Bills general manager Brandon Beane and head coach Sean McDermott have done a professional job of building a better roster, brick by brick, during their tenure. They straightened out their salary cap issues over the last couple of years. That allowed them to sign a few free agents as well as complete a trade for wide receiver Stefon Diggs, who could be the best wide receiver on the Bills’ roster in at least 15 years. He should make the entire offense better; I can’t wait to see him.
On defense, the Bills seem to be ready to face almost any challenge. The linebackers and secondary look solid. Star Lotuleiei is taking the year off and Shaq Lawson left as a free agent, but it seems like the team has plenty of bodies along the defensive line to plug in their spots. They aren’t the ’85 Bears, but you don’t see that sort of group every year.
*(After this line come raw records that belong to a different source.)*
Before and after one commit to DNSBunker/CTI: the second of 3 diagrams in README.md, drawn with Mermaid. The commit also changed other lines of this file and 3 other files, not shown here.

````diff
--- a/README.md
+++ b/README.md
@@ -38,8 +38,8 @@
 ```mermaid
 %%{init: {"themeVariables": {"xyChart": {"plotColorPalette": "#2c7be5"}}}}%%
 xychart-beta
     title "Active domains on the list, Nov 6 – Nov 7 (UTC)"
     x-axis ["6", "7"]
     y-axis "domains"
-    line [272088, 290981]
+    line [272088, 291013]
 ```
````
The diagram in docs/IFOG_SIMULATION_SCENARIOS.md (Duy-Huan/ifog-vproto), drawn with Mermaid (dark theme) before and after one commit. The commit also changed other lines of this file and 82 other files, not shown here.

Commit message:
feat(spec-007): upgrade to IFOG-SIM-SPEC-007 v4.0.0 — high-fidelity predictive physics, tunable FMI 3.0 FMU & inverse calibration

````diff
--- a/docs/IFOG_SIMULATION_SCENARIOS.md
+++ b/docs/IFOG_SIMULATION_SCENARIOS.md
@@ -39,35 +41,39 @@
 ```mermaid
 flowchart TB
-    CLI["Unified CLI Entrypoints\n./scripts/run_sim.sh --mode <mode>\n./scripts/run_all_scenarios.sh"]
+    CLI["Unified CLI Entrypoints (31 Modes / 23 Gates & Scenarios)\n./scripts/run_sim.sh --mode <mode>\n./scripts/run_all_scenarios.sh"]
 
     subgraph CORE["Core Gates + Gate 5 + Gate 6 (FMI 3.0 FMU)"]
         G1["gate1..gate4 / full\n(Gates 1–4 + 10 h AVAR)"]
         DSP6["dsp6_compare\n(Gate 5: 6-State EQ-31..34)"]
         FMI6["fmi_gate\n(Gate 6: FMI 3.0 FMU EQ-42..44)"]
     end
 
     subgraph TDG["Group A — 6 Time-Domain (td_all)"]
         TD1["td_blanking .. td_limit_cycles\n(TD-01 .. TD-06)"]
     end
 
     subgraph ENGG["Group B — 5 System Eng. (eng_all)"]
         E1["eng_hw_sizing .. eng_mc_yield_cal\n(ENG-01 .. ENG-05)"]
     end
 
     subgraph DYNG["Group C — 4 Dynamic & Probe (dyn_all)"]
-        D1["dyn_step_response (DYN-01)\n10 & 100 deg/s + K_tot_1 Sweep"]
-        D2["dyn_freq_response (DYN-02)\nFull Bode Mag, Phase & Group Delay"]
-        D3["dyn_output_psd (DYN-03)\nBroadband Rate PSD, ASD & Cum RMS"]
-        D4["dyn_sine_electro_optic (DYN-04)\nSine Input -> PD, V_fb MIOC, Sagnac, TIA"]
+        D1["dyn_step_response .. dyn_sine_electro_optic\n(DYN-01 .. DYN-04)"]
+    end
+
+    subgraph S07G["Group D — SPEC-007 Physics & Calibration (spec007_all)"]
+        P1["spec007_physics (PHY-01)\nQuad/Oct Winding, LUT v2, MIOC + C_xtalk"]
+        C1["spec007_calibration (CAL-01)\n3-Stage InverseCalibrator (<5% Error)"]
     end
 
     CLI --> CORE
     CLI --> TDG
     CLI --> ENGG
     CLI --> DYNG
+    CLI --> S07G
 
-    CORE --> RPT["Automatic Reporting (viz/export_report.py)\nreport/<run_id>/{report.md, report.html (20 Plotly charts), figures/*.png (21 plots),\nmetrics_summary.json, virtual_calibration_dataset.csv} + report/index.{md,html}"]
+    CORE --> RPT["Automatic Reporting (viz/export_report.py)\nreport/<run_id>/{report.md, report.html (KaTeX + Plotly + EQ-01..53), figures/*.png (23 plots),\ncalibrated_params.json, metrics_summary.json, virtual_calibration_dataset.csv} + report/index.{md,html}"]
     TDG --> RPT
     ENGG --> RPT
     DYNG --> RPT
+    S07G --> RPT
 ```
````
The optimism, naturally, is accompanied by the usual fear that something might go wrong. It’s part of the sports DNA in Western New York. Without taking anything away from the job by Bills’ management, the team needed some breaks to reach the postseason in 2017 and 2019. In the former, Buffalo seemed to receive every possible bounce during the course of the season. When a football was deflected into the air, it seemed to land in the arms of an eager Bills’ player. The team won five games by seven or fewer points, and snuck into the playoffs with a 9-7 record. In the latter, Buffalo was handed a weak schedule that seemed to get easier as the season progressed. The only team that the Bills defeated that finished with a winning record in 2019 was Tennessee, and no one saw that win as an astonishing achievement at the time.
This year, the scheduling gods turned a little angry. Both Super Bowl teams, Kansas City and San Francisco, are on the schedule. The Rams, Seahawks and Titans figure to be good too. There’s talk that the Jets and Dolphins are ready to take a big step forward, although we’ve heard that before. Throw in the usual mischief from the injury gods – such as bad luck for starting quarterback Josh Allen – and we have the usual amount of unpredictability that has helped make the NFL so popular.
Then throw in issues related to Covid-19, and the situation becomes really silly. The Bills came very close to losing cornerback Tre’Davious White for the season when he thought about joining Lotulelei on the sidelines because of the virus. That would have changed the team’s outlook quite a bit. Since the teams aren’t in a bubble during the regular season (the guess is that they will go into “hiding” in January), some hiccups are quite possible as we go along. Baseball certainly had some earlier in its season, and it didn’t have 22 players crashing into each other dozens and dozens times per game.
We also don’t know what will be the effects of playing in stadiums without fans – or, depending on the team, without most of their fans. I’ve seen studies that indicate that the biggest influence of crowd noise is on the referees, who subconsciously tilt slightly to the home team. That will be gone. It will be interesting to see if teams lose their traditional home-field advantage.
In a season like this, a season that seems to be more silly and more unpredictable that almost any other, Allen seems like a perfect quarterback. Even he doesn’t seem to be sure what he’s going to do from play to play, or in the middle of a play. Josh may throw a pass, or run down the field, or throw a surprise lateral, or think of something else.
If Allen can take more steps forward – and he needs to do that, especially on his deep passes – and the team takes care of business in division games, the Bills look like something of a 10-6 team – with a chance to go even higher. The floor seems like 8-8 or 9-7 and a fight for a wild-card spot – one that no doubt will be decided in a 2020 way by the 12th tiebreaker, which I believe is point differential on Thursday night games.
Either way, it should be a fun season. Unless it gets too silly.
(Follow Budd on Twitter @WDX2BB)